The Ripple Effects of Nike's Calculated Risk
– by Caleb Foreman
Controversy. Praise. Vitriol. Adulation.
Nike’s latest anniversary ad campaign contained all the ingredients necessary to pique the attention of a nation where social debate and polarizing opinions have become the daily fare of talking heads and social feeds.
Was this a courageous example of a brand taking an authentic stance on social injustice, or a clever ploy just to generate profits?
Would Nike bask in the afterglow; reaching new audiences, creating new customers while increasing their life time value in the process? Or would the brand get singed from a pyre of burning Jordan’s?
A few weeks removed, it’s a little too early to tell the long-term ramifications. But as we emerge from the bomb shelter and take a look back at both the social and financial short-term impact, perhaps the hazy outline of longer implications will begin to emerge.
The Announcement: Nike chooses Colin Kaepernick as Brand Ambassador
The shoe/apparel giant made shockwaves in early September announcing that polarizing ex-athlete turned social activist would be the face of it’s 30th “Just Do It” campaign.
Kaepernick, a lightning rod due to his protest of the National Anthem and police brutality, had maintained a relationship with the brand since the controversy first sparked—albeit one that had seemingly grown dormant in past months. A prominent image featured a black and white portrait of the Kaepernick above the phrase “Believe in something, even if it means sacrificing everything.”
Immediately, both sides converge on the battlefields of social media, armed with posts and brandishing “likes,” ready for war. Volume skyrockets, the current of polarizing opinions gradually pulls more passive voices into the fray. Hashtag’s #Nike and #JustDoIT vs. #nikeboycott and #boycottnike serving as points on the scoreboard of public opinion. At the end of the day, mentions would number over 2.7MM.
Polarizing takes are lobbed from influencers on both sides of the fence with celebrities and politicians stoking the fires on each side.
Serena Williams – Future Tennis HOFer– “Especially proud to be a part of the Nike family today. #justdoit”
Donald Trump – President of the United States “Just like the NFL, whose ratings have gone WAY DOWN, Nike is getting absolutely killed with anger and boycotts”
Overall, sentiment was slightly negative at 14 percent, a lift of 7 percent over positive expressions at 7 percent. A vast majority, though, seemingly remaining on the sidelines.
At the first sign of gathering storm clouds, investors fearing the worst, started heading for cover. Nike’s stock starts dropping, finally landing with a thud at $79.60— a 3.6 percent drop from opening the morning at 82.29.
The boat started to take on water.
Would Nike go down in the storm? Or would the brand survive the tempest, emerging on the other side carrying the momentum of full sails?
A Week In: The Winds Die Down
Sometimes the hottest fires burn out the quickest.
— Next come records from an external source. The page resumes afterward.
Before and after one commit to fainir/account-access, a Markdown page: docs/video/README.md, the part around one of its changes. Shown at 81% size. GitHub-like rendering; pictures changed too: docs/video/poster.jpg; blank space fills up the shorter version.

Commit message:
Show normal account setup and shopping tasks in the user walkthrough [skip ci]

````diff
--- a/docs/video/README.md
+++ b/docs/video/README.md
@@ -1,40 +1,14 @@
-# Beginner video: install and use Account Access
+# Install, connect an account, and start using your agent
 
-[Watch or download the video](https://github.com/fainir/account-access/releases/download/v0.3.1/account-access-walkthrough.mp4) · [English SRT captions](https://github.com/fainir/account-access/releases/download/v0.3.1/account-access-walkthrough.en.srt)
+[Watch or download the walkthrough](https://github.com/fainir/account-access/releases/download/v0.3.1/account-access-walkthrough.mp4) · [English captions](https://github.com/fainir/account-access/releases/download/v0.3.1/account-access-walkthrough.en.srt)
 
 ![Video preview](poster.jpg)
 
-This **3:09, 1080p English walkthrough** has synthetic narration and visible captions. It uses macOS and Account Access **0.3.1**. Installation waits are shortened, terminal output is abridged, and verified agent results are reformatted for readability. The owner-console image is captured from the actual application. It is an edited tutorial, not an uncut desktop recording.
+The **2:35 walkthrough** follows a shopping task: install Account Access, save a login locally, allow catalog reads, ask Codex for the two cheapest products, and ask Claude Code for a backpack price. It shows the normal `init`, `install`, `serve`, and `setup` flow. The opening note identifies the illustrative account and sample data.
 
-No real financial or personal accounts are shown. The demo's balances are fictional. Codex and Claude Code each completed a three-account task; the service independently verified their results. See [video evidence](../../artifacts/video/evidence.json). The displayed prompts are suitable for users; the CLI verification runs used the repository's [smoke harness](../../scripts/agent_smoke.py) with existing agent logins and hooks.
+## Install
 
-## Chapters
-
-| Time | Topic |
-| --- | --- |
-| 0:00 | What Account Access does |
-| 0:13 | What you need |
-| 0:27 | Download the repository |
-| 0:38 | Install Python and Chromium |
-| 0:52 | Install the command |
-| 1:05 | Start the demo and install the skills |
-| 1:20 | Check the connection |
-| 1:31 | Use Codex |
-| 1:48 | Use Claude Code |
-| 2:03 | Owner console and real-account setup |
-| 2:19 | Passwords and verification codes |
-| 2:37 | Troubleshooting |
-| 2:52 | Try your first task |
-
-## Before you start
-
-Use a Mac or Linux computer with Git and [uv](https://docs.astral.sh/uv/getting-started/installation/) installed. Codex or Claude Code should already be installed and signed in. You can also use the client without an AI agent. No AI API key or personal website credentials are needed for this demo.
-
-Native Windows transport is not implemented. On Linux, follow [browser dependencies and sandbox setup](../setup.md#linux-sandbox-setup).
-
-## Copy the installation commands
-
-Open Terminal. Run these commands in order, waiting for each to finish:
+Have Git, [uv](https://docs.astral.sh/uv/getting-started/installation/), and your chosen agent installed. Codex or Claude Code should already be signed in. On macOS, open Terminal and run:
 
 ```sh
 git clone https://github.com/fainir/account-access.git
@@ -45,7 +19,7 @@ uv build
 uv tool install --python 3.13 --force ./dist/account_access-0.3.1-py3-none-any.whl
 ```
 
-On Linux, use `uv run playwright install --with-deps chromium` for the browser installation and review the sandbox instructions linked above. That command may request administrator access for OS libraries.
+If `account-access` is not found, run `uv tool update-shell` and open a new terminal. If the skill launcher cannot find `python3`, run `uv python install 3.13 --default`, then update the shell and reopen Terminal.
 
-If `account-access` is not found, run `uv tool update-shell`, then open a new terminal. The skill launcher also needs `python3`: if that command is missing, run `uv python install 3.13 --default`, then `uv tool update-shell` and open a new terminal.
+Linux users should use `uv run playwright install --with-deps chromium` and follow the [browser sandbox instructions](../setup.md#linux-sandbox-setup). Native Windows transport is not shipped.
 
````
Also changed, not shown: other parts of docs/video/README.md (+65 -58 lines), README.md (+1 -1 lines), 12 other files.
The fickle winds of public attention shifts direction, their gaze held by another controversy or hot button topic. The remembrance of the events in 2001 also served to dampen the flames as the nation paused to reflect.
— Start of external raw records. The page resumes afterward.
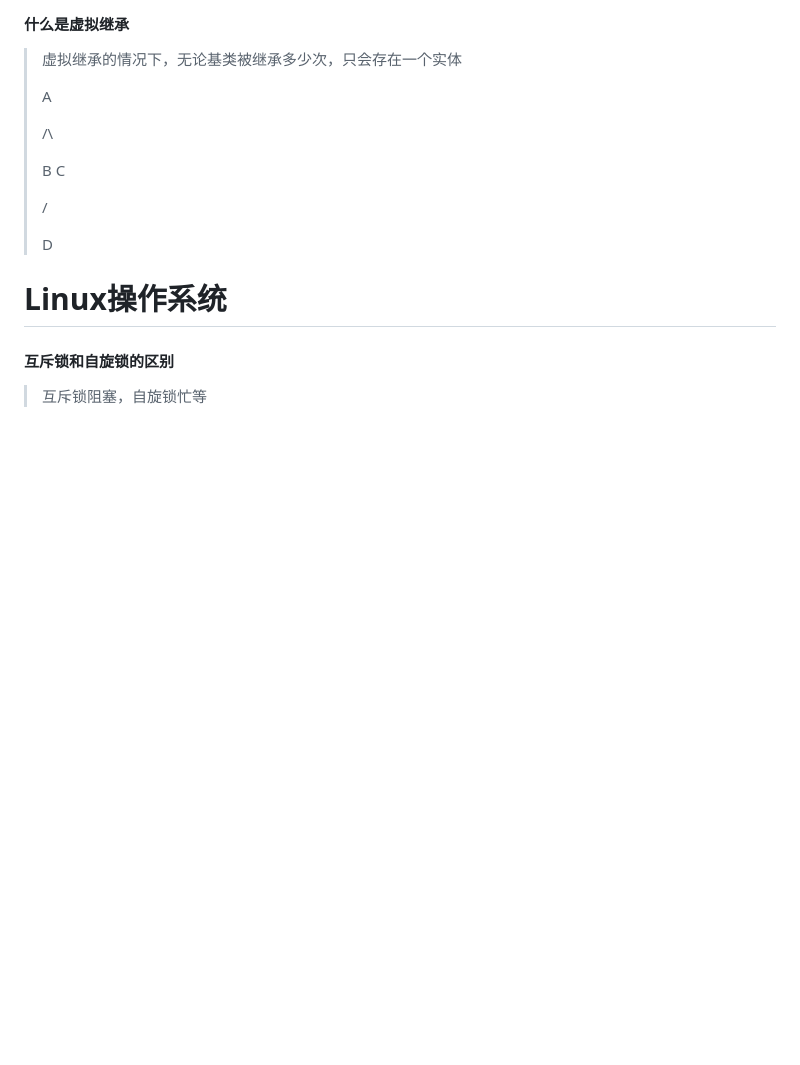
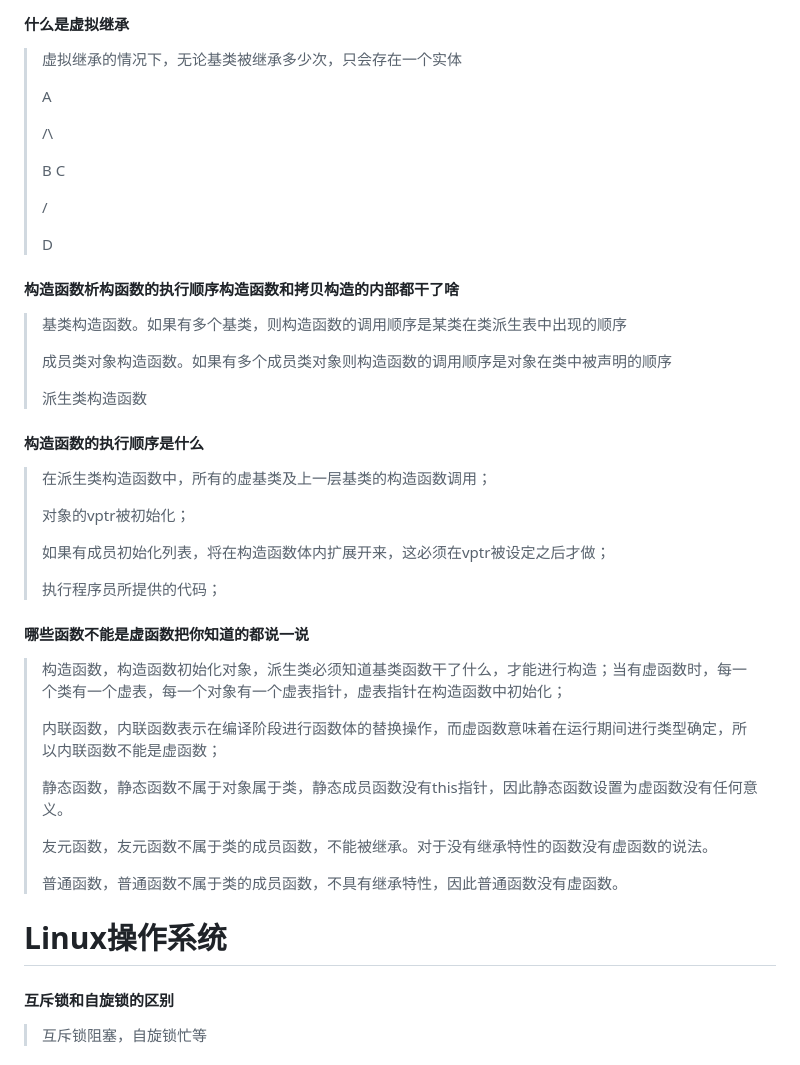
Before and after one commit to aloser6/Interview, a Markdown page: cpp.md, the part around the change. Drawn GitHub-style; blank space fills up the shorter version.

```diff
--- a/cpp.md
+++ b/cpp.md
@@ -341,6 +341,32 @@
 > \/
 >
 >  D
+#### 构造函数析构函数的执行顺序构造函数和拷贝构造的内部都干了啥
+> 基类构造函数。如果有多个基类，则构造函数的调用顺序是某类在类派生表中出现的顺序
+>
+> 成员类对象构造函数。如果有多个成员类对象则构造函数的调用顺序是对象在类中被声明的顺序
+>
+> 派生类构造函数
+#### 构造函数的执行顺序是什么
+> 在派生类构造函数中，所有的虚基类及上一层基类的构造函数调用；
+>
+> 对象的vptr被初始化；
+>
+> 如果有成员初始化列表，将在构造函数体内扩展开来，这必须在vptr被设定之后才做；
+>
+> 执行程序员所提供的代码；
+#### 哪些函数不能是虚函数把你知道的都说一说
+> 构造函数，构造函数初始化对象，派生类必须知道基类函数干了什么，才能进行构造；当有虚函数时，每一个类有一个虚表，每一个对象有一个虚表指针，虚表指针在构造函数中初始化；
+>
+> 内联函数，内联函数表示在编译阶段进行函数体的替换操作，而虚函数意味着在运行期间进行类型确定，所以内联函数不能是虚函数；
+>
+> 静态函数，静态函数不属于对象属于类，静态成员函数没有this指针，因此静态函数设置为虚函数没有任何意义。
+>
+> 友元函数，友元函数不属于类的成员函数，不能被继承。对于没有继承特性的函数没有虚函数的说法。
+>
+> 普通函数，普通函数不属于类的成员函数，不具有继承特性，因此普通函数没有虚函数。
+
+
 
 # Linux操作系统
 #### 互斥锁和自旋锁的区别
```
As the social conversation started to wane, online sales started to surge, reportedly increasing nearly 31 percent. Nike’s stock started to climb. Judging the temperature safe, investors started to dip there toes back into the tub. That initial rebound fueled more interest, fueling a climb that wouldn’t stop until it hit $83.57, an all time high for the brand.
Initial estimates valued the media coverage and resulting media exposure in the neighborhood of 163 million dollars.
Two Weeks Removed: A Look Back
The volume and overall sentimentality on social media returned to levels seen pre-announcement. Nike’s stock had continued to climb, reaching an apex of $85.26 before settling down to $82.50. Market consultants release bullish forecasts for the brand in anticipation of the brands quarterly report.
This is not the first time Nike has created waves across social conversation. Lest we forget, Charles Barkley’s scowling growl telling us he’s not a role model, or the Voices film that turned the spotlight on women’s barriers and contributions to athletics. Granted, it didn’t reached the apex of social commentary in a way this did, but it does remind us that Nike is no stranger to stirring the pot.
Nike’s approach to bucking the reins of convention and creating attention and buzz for the brand has been called both courageous and corporate capitalism but there is another C word that must be mentioned in the same breath: calculated.
What makes them successful is the ability to identify their audience and speak in an authentic way to their target demographics. Nike took a measured gamble; leveraging the attitudes, beliefs and long term earning potential of their younger customer base against the net loss felt from potential defectors. The financial and social media reflections were reactionary as expected, but once the adrenaline wore off, generally stabilized, although now carrying a new upward trajectory.
What will unfold in the acts to come?
Nike is betting that the 170,000 new followers on Instagram, 26MM plus YouTube viewers of the “Dream Crazy” ad, and their expanding social and economic influence will create a new generation of loyal customers and brand advocates.
As for now, I wouldn’t bet against it.